/---
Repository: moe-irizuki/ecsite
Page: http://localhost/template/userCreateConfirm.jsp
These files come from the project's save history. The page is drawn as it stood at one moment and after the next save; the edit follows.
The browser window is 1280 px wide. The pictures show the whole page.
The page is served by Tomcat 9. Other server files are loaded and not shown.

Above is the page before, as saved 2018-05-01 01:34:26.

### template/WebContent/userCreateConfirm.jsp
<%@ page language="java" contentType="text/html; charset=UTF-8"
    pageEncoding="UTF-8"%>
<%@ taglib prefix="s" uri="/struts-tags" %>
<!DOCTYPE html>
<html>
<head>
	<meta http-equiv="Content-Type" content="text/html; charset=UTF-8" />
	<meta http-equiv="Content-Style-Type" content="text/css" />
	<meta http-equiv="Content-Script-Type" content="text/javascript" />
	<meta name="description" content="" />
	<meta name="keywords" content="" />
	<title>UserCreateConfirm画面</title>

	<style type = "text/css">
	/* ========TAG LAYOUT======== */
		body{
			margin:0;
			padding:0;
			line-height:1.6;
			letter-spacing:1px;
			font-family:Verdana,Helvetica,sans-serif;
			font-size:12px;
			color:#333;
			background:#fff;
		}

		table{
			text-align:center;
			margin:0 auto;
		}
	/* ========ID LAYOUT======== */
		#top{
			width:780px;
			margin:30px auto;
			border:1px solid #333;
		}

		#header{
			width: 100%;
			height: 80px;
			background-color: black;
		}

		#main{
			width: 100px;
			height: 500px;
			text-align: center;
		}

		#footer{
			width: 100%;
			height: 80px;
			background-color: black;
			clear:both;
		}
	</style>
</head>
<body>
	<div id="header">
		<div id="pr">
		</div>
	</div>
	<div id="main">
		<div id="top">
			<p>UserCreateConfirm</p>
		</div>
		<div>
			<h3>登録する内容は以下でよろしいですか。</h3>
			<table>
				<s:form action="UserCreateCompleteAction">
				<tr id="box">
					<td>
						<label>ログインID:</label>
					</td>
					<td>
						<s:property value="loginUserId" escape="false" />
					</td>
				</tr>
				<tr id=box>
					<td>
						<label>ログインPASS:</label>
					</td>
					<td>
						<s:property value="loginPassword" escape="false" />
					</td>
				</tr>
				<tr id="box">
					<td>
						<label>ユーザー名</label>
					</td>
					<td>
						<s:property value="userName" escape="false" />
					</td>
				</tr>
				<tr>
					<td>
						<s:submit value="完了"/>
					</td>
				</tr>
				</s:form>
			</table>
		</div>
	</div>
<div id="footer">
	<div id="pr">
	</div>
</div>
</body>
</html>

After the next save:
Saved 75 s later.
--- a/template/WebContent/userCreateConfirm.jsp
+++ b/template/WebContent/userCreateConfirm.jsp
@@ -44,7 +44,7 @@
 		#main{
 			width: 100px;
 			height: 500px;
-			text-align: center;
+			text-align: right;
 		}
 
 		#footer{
\---
§ **EXERCISE BRIEF**:
Output every entry exactly as it appears.

§ **TASK RESULT**:
Repository: moe-irizuki/ecsite
Page: http://localhost/template/userCreateConfirm.jsp
These files come from the project's save history. The page is drawn as it stood at one moment and after the next save; the edit follows.
The browser window is 1280 px wide. The pictures show the whole page.
The page is served by Tomcat 9. Other server files are loaded and not shown.

Above is the page before, as saved 2018-05-01 01:34:26.

### template/WebContent/userCreateConfirm.jsp
<%@ page language="java" contentType="text/html; charset=UTF-8"
    pageEncoding="UTF-8"%>
<%@ taglib prefix="s" uri="/struts-tags" %>
<!DOCTYPE html>
<html>
<head>
	<meta http-equiv="Content-Type" content="text/html; charset=UTF-8" />
	<meta http-equiv="Content-Style-Type" content="text/css" />
	<meta http-equiv="Content-Script-Type" content="text/javascript" />
	<meta name="description" content="" />
	<meta name="keywords" content="" />
	<title>UserCreateConfirm画面</title>

	<style type = "text/css">
	/* ========TAG LAYOUT======== */
		body{
			margin:0;
			padding:0;
			line-height:1.6;
			letter-spacing:1px;
			font-family:Verdana,Helvetica,sans-serif;
			font-size:12px;
			color:#333;
			background:#fff;
		}

		table{
			text-align:center;
			margin:0 auto;
		}
	/* ========ID LAYOUT======== */
		#top{
			width:780px;
			margin:30px auto;
			border:1px solid #333;
		}

		#header{
			width: 100%;
			height: 80px;
			background-color: black;
		}

		#main{
			width: 100px;
			height: 500px;
			text-align: center;
		}

		#footer{
			width: 100%;
			height: 80px;
			background-color: black;
			clear:both;
		}
	</style>
</head>
<body>
	<div id="header">
		<div id="pr">
		</div>
	</div>
	<div id="main">
		<div id="top">
			<p>UserCreateConfirm</p>
		</div>
		<div>
			<h3>登録する内容は以下でよろしいですか。</h3>
			<table>
				<s:form action="UserCreateCompleteAction">
				<tr id="box">
					<td>
						<label>ログインID:</label>
					</td>
					<td>
						<s:property value="loginUserId" escape="false" />
					</td>
				</tr>
				<tr id=box>
					<td>
						<label>ログインPASS:</label>
					</td>
					<td>
						<s:property value="loginPassword" escape="false" />
					</td>
				</tr>
				<tr id="box">
					<td>
						<label>ユーザー名</label>
					</td>
					<td>
						<s:property value="userName" escape="false" />
					</td>
				</tr>
				<tr>
					<td>
						<s:submit value="完了"/>
					</td>
				</tr>
				</s:form>
			</table>
		</div>
	</div>
<div id="footer">
	<div id="pr">
	</div>
</div>
</body>
</html>

After the next save:
Saved 75 s later.
--- a/template/WebContent/userCreateConfirm.jsp
+++ b/template/WebContent/userCreateConfirm.jsp
@@ -44,7 +44,7 @@
 		#main{
 			width: 100px;
 			height: 500px;
-			text-align: center;
+			text-align: right;
 		}
 
 		#footer{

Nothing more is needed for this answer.